Moreover, plaintiff has not established a link between her protected First Amendment activity and the disciplinary proceedings she asserts were retaliatory. Because she was unable to establish a triable issue of fact as to whether defendant took disciplinary actions against her in retaliation for protected First Amendment activity, therefore, the district court did not err in granting defendant's motion for summary judgment.
The judgment of the United States District Court for the District of New Mexico is, therefore, AFFIRMED. The mandate shall issue forthwith.
Entered for the Court
Stephen H. Anderson
*. This order and judgment is not binding precedent, except under the doctrines of law of the case, res judicata, and collateral estoppel. The court generally disfavors the citation of orders and judgments; nevertheless, an order and judgment may be cited under the terms and conditions of 10th Cir. R. 36.3.
1. On appeal, plaintiff does not challenge the district court's decision precluding her from pursuing this litigation as a class action, dismissing her claims asserted against several state employees in their official capacities, and dismissing her claims against the governor of New Mexico.
Further, on appeal, plaintiff abandons her claims challenging the inadequacy of the prison's facilities for handicapped inmates, the lack of opportunities for women inmates to learn and develop parenting skills, and her challenge to the prison rule requiring women inmates to wear a bra.
2. Section 1915(d) is now codified at 28 U.S.C. § 1915(e)(2)(B)(I).
3. For the first time on appeal, plaintiff asserts a vague equal protection challenge to the work release program, arguing that prison authorities find a significant number of work release jobs for male inmates. In her reply brief, she also asserts that her claim challenging the school release program should be considered an equal protection claim. Absent jurisdictional or manifest error, which is not present here, this court will not address issues raised for the first time on appeal. See Sac & Fox Nation v. Hanson, 47 F.3d 1061, 1063 (10th Cir. 1995). In any event, these equal protection claims fail for the same reasons plaintiff's other equal protection claims lack merit.
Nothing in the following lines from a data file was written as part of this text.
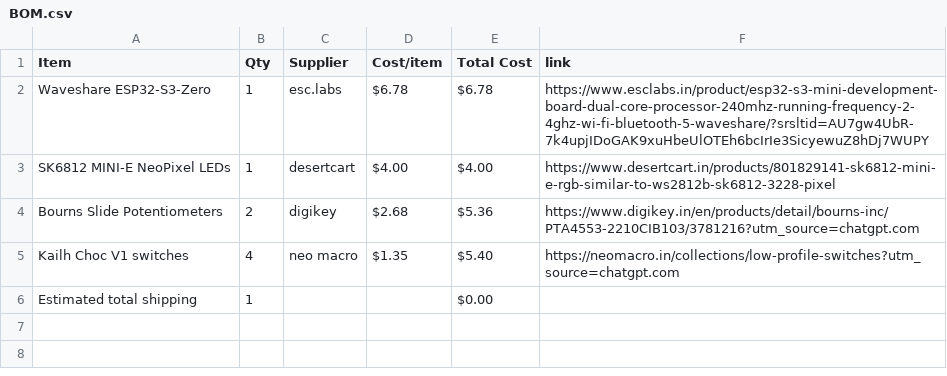
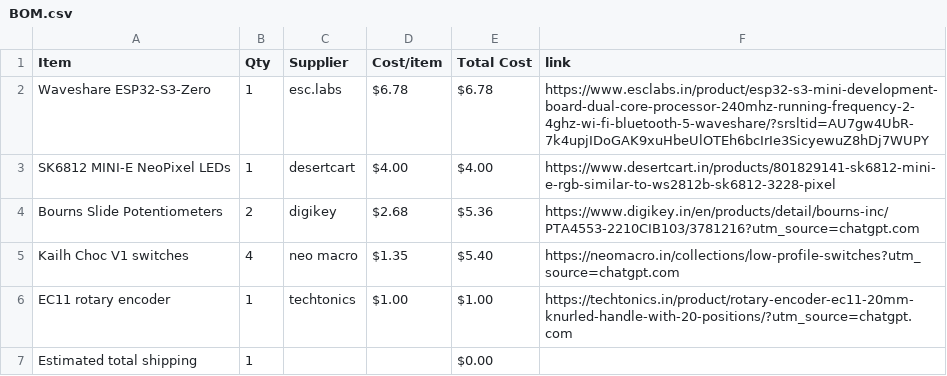
Before and after one commit to miyakostarry/mimimomo, a CSV file: BOM.csv, drawn as a sheet; the diff names each change by its address in the sheet, - before the commit and + after, or states it on an @@ line.

Commit message:
Sync mimimomo midi keyboard from Half Life

```diff
--- a/BOM.csv
+++ b/BOM.csv
+row 6: EC11 rotary encoder | 1 | techtonics | $1.00 | $1.00 | https://techtonics.in/product/rotary-encoder-ec11-20mm-knurled-handle-with-20-positions/?utm_source=chatgpt.com
```
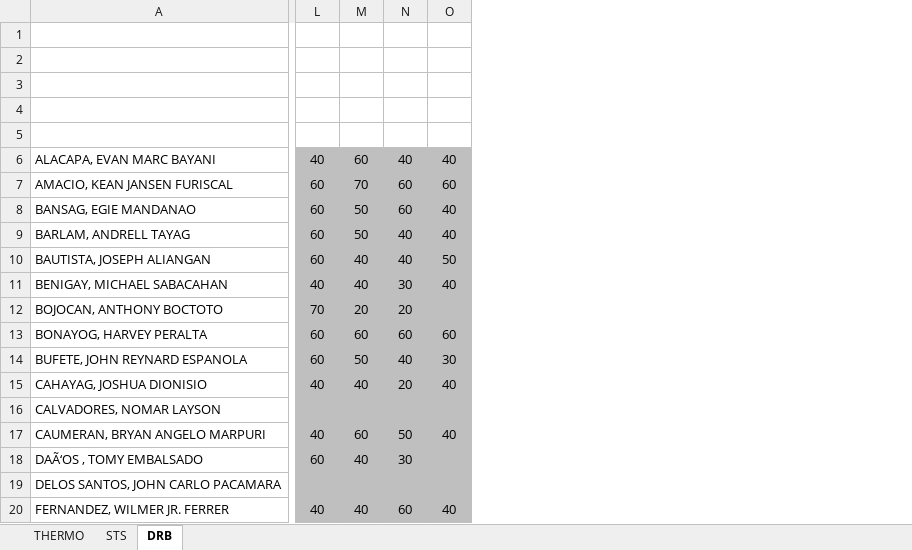
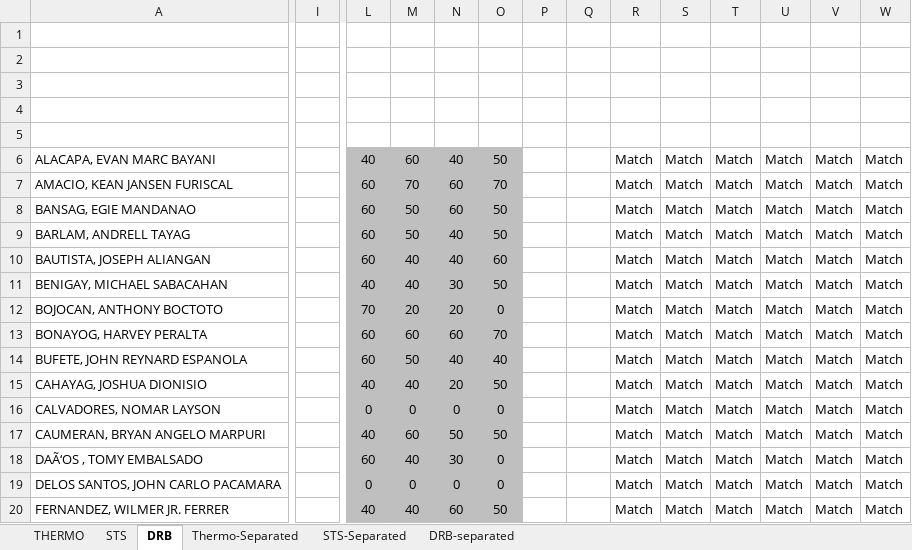
Before and after one commit to PhysicsSlayerX/MATLAB-Projects, an Excel workbook: For TUP Grades/Grade Consolidation and Verification v1.xlsx, sheet DRB, drawn as a sheet; only a part is shown, gaps mark what is left out; values as stored, in another font and other column widths than the file's, no borders; conditional formats not drawn; rows hold the shown columns only; the diff covers the shown part only; the diff names each change by its address in the sheet, - before the commit and + after, or states it on an @@ line.

```diff
--- a/For TUP Grades/Grade Consolidation and Verification v1.xlsx (sheet DRB)
+++ b/For TUP Grades/Grade Consolidation and Verification v1.xlsx (sheet DRB)
+sheet tab: Thermo-Separated
+sheet tab: STS-Separated
+sheet tab: DRB-separated
+column I, empty
+column P, empty
+column Q, empty
+column R, rows 6-20: all Match
+column S, rows 6-20: all Match
+column T, rows 6-20: all Match
+column U, rows 6-20: all Match
+column V, rows 6-20: all Match
+column W, rows 6-20: all Match
-row 5: (empty)
+row 5: (empty)
-O6: 40
+O6: 50
-O7: 60
+O7: 70
-O8:O9: 40
+O8:O9: 50
-O10: 50
+O10: 60
-O11: 40
+O11: 50
-O12: (empty)
+O12: 0
-O13: 60
+O13: 70
-O14: 30
+O14: 40
-O15: 40
+O15: 50
-L16: (empty)
+L16: 0
-M16: (empty)
+M16: 0
-N16: (empty)
+N16: 0
-O16: (empty)
+O16: 0
-O17: 40
+O17: 50
-O18:O19: (empty)
+O18:O19: 0
-L19: (empty)
+L19: 0
-M19: (empty)
+M19: 0
-N19: (empty)
+N19: 0
-O20: 40
+O20: 50
```
Also changed, not shown: 38 added rows, 38 removed rows, 1 removed column, 189 edited cells and cell formats elsewhere in this sheet, sheet THERMO, sheet STS, 11 other files.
4. We assume, for purposes of this analysis, that Corrections Corporation of America, the private company operating the women's prison, and its employees are state actors. See Richardson v. McKnight, 117 S. Ct. 2100, 2102, 2108 (1997) (declining to resolve issue of whether employee of private corporation operating prison pursuant to a contract with a state was a state actor for purposes of § 1983). Defendants do not argue to the contrary.